Exercise requirements: Copy all entries verbatim and keep any pictures out of the copy.

_ _ _ _ _

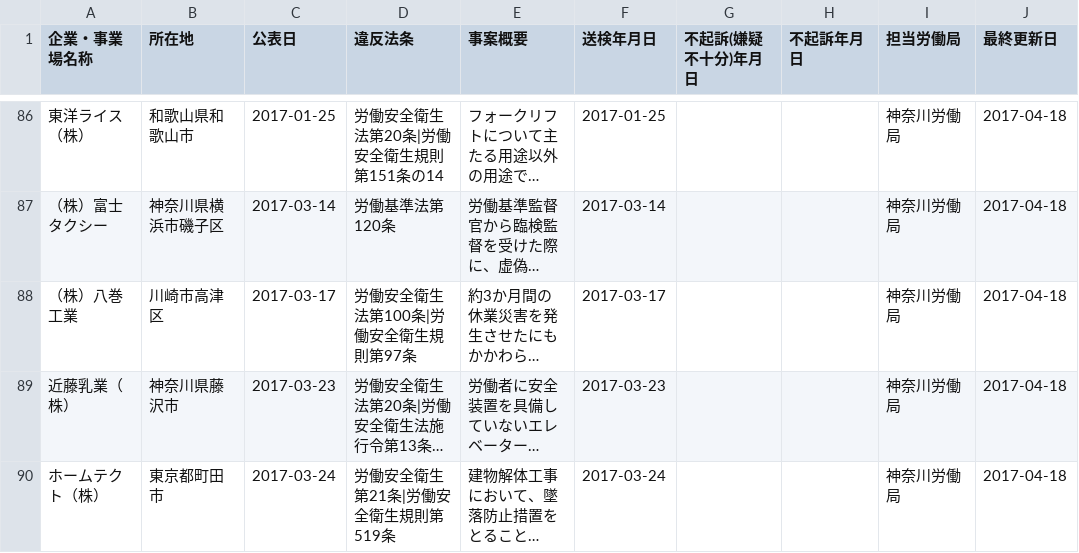
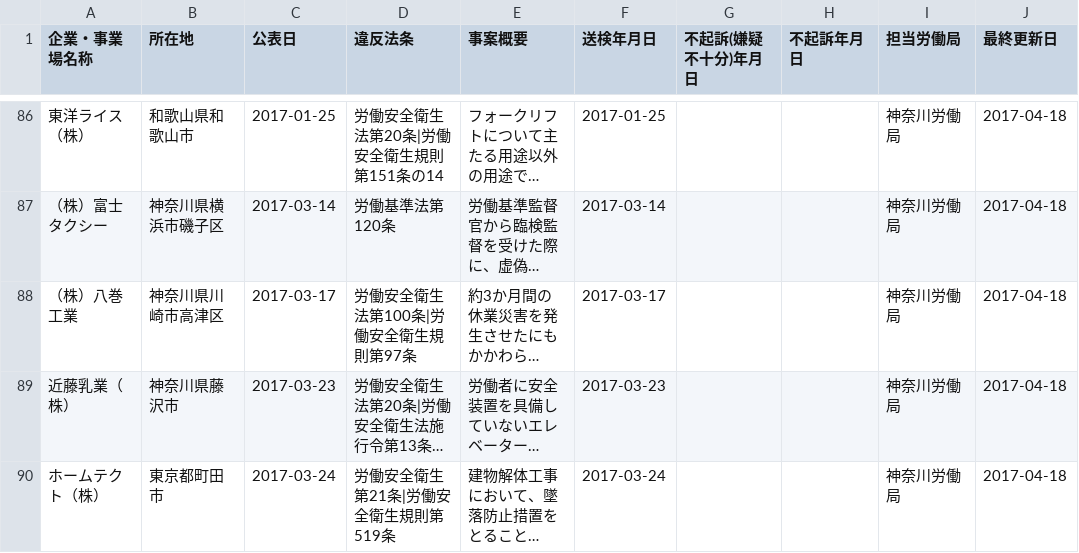
Before and after one commit to lumely/mhlw-opendata, a CSV file: 20170510.csv, drawn as a sheet; only a part is shown, gaps mark what is left out; long unchanged cells end in …; the diff names each change by its address in the sheet, - before the commit and + after, or states it on an @@ line.

Commit message:
Update 20170510.csv
s/川崎市高津区/神奈川県川崎市高津区/

```diff
--- a/20170510.csv
+++ b/20170510.csv
-B88 (所在地): 川崎市高津区
+B88 (所在地): 神奈川県川崎市高津区
```
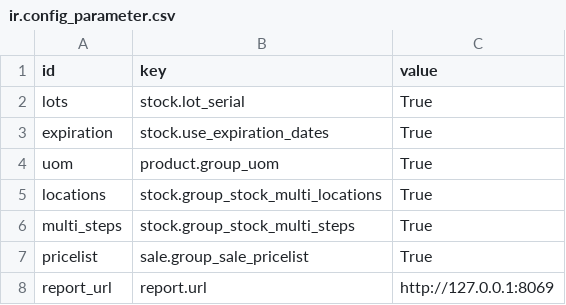
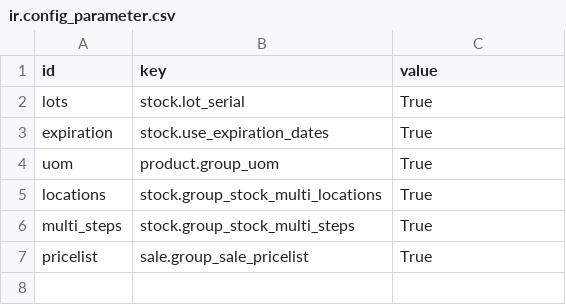
Before and after one commit to AMPATH/O3-amrs, a CSV file: distro/config/odoo/initializer_config/config/ir.config_parameter.csv, drawn as a sheet; the diff names each change by its address in the sheet, - before the commit and + after, or states it on an @@ line.

```diff
--- a/distro/config/odoo/initializer_config/config/ir.config_parameter.csv
+++ b/distro/config/odoo/initializer_config/config/ir.config_parameter.csv
-row 8: report_url | report.url | http://127.0.0.1:8069
```
Also changed, not shown: 3 other files.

_ _ _ _ _

Expected output:
Before and after one commit to lumely/mhlw-opendata, a CSV file: 20170510.csv, drawn as a sheet; only a part is shown, gaps mark what is left out; long unchanged cells end in …; the diff names each change by its address in the sheet, - before the commit and + after, or states it on an @@ line.

Commit message:
Update 20170510.csv
s/川崎市高津区/神奈川県川崎市高津区/

```diff
--- a/20170510.csv
+++ b/20170510.csv
-B88 (所在地): 川崎市高津区
+B88 (所在地): 神奈川県川崎市高津区
```
Before and after one commit to AMPATH/O3-amrs, a CSV file: distro/config/odoo/initializer_config/config/ir.config_parameter.csv, drawn as a sheet; the diff names each change by its address in the sheet, - before the commit and + after, or states it on an @@ line.

```diff
--- a/distro/config/odoo/initializer_config/config/ir.config_parameter.csv
+++ b/distro/config/odoo/initializer_config/config/ir.config_parameter.csv
-row 8: report_url | report.url | http://127.0.0.1:8069
```
Also changed, not shown: 3 other files.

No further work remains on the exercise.